Background: Magnetic resonance (MR)-based attenuation correction is a critical component of integrated positron emission tomography (PET)/MR scanners. It is generally achieved by segmenting MR images into tissue classes with known attenuation properties (e.g., bone, fat, soft tissue, lung, air). Ultra-short echo time (UTE) have been proposed in the past to locate bone tissue. In this study, tri-modality computed tomography data was used to develop an improved algorithm for the localization of bone in the head and neck.
Methods: Twenty patients were scanned using a tri-modality setup. A UTE acquisition with 22-cm transaxial and 24-cm axial field of view was acquired, with a resolution of 1.5 × 1.5 × 2.0 mm3. The sequence consisted of two echoes (30 μs, 1.7 ms) with a flip angle of 10° and 125-kHz bandwidth. The CT images of all patients were classified by thresholding and used to compute maps of the posterior probability of each tissue class, given a pair of UTE echo values. The Jaccard distance was used to compare with CT the bone masks obtained when using this information to segment the UTE datasets.
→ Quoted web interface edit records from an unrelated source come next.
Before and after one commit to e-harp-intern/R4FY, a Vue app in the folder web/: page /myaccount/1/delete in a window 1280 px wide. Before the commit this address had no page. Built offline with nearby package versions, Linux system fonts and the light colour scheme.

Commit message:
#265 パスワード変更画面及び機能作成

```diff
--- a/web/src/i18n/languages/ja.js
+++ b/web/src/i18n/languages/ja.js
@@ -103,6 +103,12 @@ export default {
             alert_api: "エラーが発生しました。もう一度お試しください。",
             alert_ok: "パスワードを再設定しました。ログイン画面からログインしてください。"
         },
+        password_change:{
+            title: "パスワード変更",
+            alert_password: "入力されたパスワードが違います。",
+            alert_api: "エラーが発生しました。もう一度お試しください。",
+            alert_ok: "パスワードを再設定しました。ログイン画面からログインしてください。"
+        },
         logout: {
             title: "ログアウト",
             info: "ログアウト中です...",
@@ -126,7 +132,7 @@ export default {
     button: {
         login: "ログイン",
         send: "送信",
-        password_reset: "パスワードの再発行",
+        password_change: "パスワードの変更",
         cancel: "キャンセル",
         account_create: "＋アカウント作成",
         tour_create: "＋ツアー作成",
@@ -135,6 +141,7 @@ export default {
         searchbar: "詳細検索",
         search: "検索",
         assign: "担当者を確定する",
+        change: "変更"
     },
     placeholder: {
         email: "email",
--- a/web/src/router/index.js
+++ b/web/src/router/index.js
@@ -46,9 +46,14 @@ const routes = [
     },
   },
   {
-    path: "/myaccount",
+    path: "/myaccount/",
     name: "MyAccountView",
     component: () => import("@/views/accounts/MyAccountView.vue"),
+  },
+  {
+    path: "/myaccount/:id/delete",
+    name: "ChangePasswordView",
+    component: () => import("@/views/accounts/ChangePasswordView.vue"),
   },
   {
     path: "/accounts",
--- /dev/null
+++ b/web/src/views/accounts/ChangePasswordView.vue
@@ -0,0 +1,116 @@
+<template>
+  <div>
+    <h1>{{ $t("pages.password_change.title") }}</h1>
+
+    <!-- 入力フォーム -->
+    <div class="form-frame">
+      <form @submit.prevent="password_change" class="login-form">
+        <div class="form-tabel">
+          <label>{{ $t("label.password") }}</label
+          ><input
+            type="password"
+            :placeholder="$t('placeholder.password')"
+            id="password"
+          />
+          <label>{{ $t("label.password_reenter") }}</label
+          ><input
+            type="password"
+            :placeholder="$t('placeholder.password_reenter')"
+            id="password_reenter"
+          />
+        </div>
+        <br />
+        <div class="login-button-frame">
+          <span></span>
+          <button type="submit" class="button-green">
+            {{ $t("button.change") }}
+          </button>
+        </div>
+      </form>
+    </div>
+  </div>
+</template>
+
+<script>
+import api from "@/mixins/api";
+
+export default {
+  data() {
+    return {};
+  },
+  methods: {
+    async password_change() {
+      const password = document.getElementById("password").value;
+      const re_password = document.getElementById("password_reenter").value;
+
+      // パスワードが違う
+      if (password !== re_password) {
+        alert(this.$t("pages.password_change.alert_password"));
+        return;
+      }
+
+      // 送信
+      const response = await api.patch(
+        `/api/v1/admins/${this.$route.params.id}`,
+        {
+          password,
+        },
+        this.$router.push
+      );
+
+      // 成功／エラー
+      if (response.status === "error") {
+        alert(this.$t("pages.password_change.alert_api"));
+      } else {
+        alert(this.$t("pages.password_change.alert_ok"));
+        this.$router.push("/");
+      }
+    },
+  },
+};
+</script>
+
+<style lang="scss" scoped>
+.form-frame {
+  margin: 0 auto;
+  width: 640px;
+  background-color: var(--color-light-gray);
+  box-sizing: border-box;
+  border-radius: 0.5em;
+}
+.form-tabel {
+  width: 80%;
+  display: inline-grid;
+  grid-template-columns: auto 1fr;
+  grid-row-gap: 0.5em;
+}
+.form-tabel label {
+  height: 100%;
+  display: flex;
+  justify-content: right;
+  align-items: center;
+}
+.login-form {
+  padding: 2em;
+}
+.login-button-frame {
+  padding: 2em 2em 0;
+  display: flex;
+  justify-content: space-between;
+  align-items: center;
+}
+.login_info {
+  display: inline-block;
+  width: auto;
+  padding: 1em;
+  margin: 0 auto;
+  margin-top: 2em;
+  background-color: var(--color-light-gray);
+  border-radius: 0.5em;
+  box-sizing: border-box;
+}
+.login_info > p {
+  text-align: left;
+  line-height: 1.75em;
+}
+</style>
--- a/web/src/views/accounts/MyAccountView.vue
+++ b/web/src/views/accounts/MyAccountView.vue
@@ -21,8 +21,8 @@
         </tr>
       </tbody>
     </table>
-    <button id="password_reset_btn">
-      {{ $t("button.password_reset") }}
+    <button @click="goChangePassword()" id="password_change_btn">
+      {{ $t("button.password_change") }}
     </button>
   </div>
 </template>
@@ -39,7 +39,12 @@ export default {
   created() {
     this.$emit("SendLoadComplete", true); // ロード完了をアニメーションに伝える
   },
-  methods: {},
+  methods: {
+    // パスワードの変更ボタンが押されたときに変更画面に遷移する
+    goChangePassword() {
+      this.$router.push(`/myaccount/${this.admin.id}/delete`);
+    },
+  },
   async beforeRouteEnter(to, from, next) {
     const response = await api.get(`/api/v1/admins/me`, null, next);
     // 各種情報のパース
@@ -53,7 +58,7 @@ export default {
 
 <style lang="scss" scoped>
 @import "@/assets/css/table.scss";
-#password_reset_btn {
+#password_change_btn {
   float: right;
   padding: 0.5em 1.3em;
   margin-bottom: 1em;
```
Results: The results show the desired bony structures as a cluster pattern in the space of dual-echo measurements. The clusters obtained for the tissue classes are strongly overlapped, indicating that the MR data will not, regardless of the chosen space partition, be able to completely differentiate the bony and soft structures.
The classification obtained by maximizing the posterior probability compared well to previously published methods, providing a more intuitive and robust choice of the final classification threshold. The distance between MR- and CT-based bone masks was 59% on average (0% being a perfect match), compared to 76% and 69% for two previously published methods.
Conclusions: The study of tri-modality datasets shows that improved bone tissue classification can be achieved by estimating maps of the posterior probability of voxels belonging to a particular tissue class, given a measured pair of UTE echoes.